ST Aug 10, 2005
S'poreans reluctant to park CPF monies in unit trusts
More choose to use cash for such investments instead: Report
By Grace Ng
SINGAPOREANS have turned hesitant about investing their Central Provident Fund (CPF) savings in unit trusts in the past two years, but were more willing to fork out cash for these investments, statistics show.
Over the past two years, total CPF funds invested in unit trusts hardly budged at $3.15 billion, according to a Cerulli Associates report released today. This means that the proportion of CPF funds invested in unit trusts is a paltry 4.5 per cent of the estimated $70 billion of CPF Investment Scheme (CPFIS) funds available for investments.
In contrast, the amount of cash put into unit trusts has been rising. At end-2002, Singaporeans had parked $11 billion of cash in unit trusts. This amount climbed to $16 billion in 2003 and about $16.6 billion last year.
These strong cash flows helped the mutual fund industry's retail assets under management to almost double to $19.2 billion in the two years ended December 2003.
But last year, the growth plateaued. Total retail assets - both cash and CPF contributions - remained flat at $19.8 billion, compared with $19.2 billion in 2003, according to Monetary Authority of Singapore statistics.
The stalled growth in the overall mutual fund industry and the small percentage of CPF funds invested in unit trusts prompted Cerulli Associates director Shiv Taneja to comment that 'not enough use is being made of the CPFIS, a key catalyst for the future growth of the retail fund industry in Singapore'.
Industry players blame high front-end fees charged by banks - which distributed 77 per cent of mutual fund assets last year - for the flat growth. In addition, market volatility over the past few years has made investors more wary.
'Investors have to pay initial sales charges ranging from 3 to 5 per cent upfront, even before the investment makes money.
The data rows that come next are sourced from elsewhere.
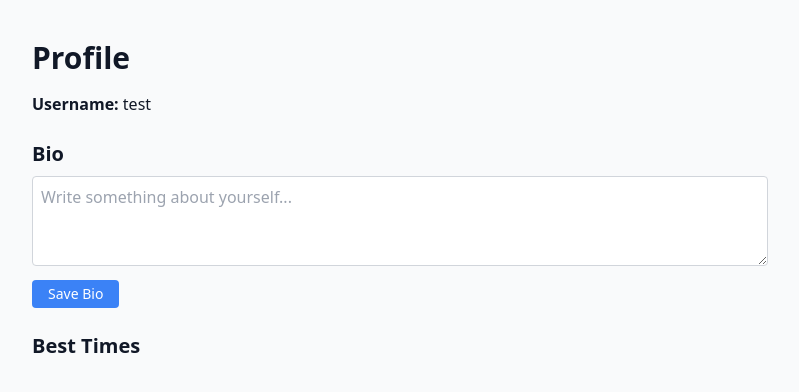
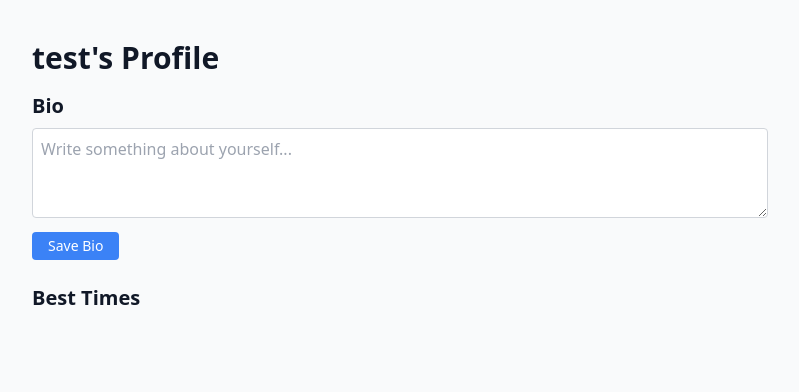
Before and after one commit to rlin49/trois_rickyl49_ethans201_hannahg61_tudorg-, a Flask app: page /profile/test in a window 1280 px wide. Shown: the part 55-447 px from the top of the page, without its empty margins (240-1039 px from the left). Run offline with Flask 3, Linux system fonts and the light colour scheme; a user stored in the database is signed in; some libraries are stand-ins or nearby versions.

Commit message:
Update profile.html

```diff
--- a/app/templates/profile.html
+++ b/app/templates/profile.html
@@ -39,10 +39,7 @@
 </nav>
 
 <div class="max-w-3xl mx-auto mt-10 px-4">
-  <h1 class="text-3xl font-bold mb-4">Profile</h1>
-  <p class="mb-6">
-    <span class="font-semibold">Username:</span> {{ username }}
-  </p>
+  <h1 class="text-3xl font-bold mb-4">{{username}}'s Profile</h1>
 
   <h3 class="text-xl font-semibold mb-2">Bio</h3>
 
```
This expensive fee structure creates negative impact on the acceptance of mutual funds,' noted Mr Aaron Koh, the chief operating officer of independent financial advisory firm Providend.
A unit trust manager here also acknowledged that Singaporeans are disappointed with the patchy performance of CPF-approved unit trusts.
Standard and Poor's data showed that over a one-year period to March 31, just under 58 per cent of them beat the CPF Ordinary Account interest rate of 2.5 per cent a year.
Indeed, the 'relatively attractive' risk-free rate for CPF funds is one reason cited by Mr Vasu Menon, chief editor of unit trust distributor finatiQ, for the preference of Singaporeans to put cash rather than CPF funds into unit trusts.
'The deposit rates had been very low in past years, hovering at times way below 0.5 per cent, so it made sense for Singaporeans to leave their CPF funds alone while putting their free cash into unit trusts - which are less risky than individual stocks,' he said.
Another reason was the 'economic uncertainty' in 2002 and 2003, which prompted many Singaporeans to 'keep their idle cash in the CPF so that they could still pay up their property loans in the event that they got retrenched', he added.
Mr Wang will play financial guru again. Here are some little tips, tricks and bits of advice for his readers to think about:
1. A well-diversified financial portfolio should be split between different asset classes, for example, equities, bonds and cash. In planning your portfolio, you can treat your CPF funds as the "bond" component of your portfolio. The return (2.5% for Ordinary Account and 4% for Special Account) is relatively lower but it's also practically risk-free.
2. To get a higher return on your CPF money and still enjoy the risk-free aspects, don't forget that you can shift your Ordinary Account funds (2.5% interest rate) into your Special Account funds (4% interest rate). With a Singpass, you can do it completely online. Do bear in mind that when money in your Special Account is more strictly meant for your retirement and you wouldn't, for example, be able to withdraw it for your downpayment if you wanted to buy a new property next week.
3. Aaron Koh says: "'Investors have to pay initial sales charges ranging from 3 to 5 per cent upfront, even before the investment makes money." Mr Wang suggests that you invest in unit trusts online (using Fundsupermart, DollarDex or Finatiq) where sales charges are typically lower at 1.5% to 2.5%.
4. Vasu Menon says: "... economic uncertainty in 2002 and 2003 ... prompted many Singaporeans to 'keep their idle cash in the CPF so that they could still pay up their property loans in the event that they got retrenched'." This is a valid and important consideration. If you're a homeowner with a mortgage to pay off, do keep a buffer of extra cash in your CPF Ordinary Account to meet such contingencies.
5. Vasu Menon also says: "'The deposit rates had been very low in past years, hovering at times way below 0.5 per cent." Mr Wang says: "Bah." Forget your deposit rates. Keep an operating account for administrative convenience for paying your water bills, Singnet bills, electricity bills etc. Take the rest of your money and park it elsewhere. Even if you're a real kiasi investor, there are better options such as OCBC Money Market.